**BRIEF:** The answer must be every line below that holds the word "label".

(Stored entries)
------------------------------------------------------------------------

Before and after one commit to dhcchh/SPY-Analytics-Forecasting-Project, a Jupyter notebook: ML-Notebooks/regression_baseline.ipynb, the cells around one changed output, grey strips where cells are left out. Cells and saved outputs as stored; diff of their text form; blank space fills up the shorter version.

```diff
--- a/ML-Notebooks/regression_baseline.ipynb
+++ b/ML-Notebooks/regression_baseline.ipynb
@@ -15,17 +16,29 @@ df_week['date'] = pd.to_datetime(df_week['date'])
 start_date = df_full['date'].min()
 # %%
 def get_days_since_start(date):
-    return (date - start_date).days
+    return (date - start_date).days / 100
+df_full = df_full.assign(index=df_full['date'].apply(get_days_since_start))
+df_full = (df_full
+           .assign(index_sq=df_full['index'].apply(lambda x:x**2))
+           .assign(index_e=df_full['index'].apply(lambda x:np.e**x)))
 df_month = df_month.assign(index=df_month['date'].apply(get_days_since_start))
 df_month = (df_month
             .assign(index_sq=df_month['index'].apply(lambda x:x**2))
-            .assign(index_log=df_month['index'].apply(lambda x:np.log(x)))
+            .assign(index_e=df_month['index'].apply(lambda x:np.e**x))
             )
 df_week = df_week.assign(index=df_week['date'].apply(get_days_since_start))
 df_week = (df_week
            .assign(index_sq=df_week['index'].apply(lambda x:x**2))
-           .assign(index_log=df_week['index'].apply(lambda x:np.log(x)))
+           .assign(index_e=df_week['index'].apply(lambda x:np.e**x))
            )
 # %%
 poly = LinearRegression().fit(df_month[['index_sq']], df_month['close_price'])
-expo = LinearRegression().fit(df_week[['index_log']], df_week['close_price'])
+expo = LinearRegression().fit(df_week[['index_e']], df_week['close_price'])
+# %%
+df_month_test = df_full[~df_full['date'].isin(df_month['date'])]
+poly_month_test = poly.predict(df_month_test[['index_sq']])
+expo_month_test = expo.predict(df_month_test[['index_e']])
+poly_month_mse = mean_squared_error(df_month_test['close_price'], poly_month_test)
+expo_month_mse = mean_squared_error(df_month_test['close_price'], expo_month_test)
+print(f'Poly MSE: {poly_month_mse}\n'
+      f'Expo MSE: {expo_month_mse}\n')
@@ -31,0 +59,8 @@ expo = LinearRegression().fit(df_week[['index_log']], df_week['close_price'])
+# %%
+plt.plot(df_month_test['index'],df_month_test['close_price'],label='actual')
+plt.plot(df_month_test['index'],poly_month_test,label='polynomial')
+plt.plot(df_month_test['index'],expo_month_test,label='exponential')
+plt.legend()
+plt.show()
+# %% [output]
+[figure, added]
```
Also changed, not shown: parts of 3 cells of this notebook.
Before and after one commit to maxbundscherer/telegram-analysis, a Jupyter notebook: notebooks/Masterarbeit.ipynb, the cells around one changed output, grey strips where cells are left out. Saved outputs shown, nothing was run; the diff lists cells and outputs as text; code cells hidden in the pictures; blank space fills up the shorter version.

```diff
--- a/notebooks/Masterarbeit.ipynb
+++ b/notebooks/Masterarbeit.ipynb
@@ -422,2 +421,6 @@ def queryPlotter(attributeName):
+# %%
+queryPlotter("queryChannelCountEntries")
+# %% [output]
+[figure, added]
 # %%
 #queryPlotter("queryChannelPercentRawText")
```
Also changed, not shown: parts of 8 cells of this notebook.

------------------------------------------------------------------------

**SOLUTION TO THIS TASK:**
+plt.plot(df_month_test['index'],df_month_test['close_price'],label='actual')
+plt.plot(df_month_test['index'],poly_month_test,label='polynomial')
+plt.plot(df_month_test['index'],expo_month_test,label='exponential')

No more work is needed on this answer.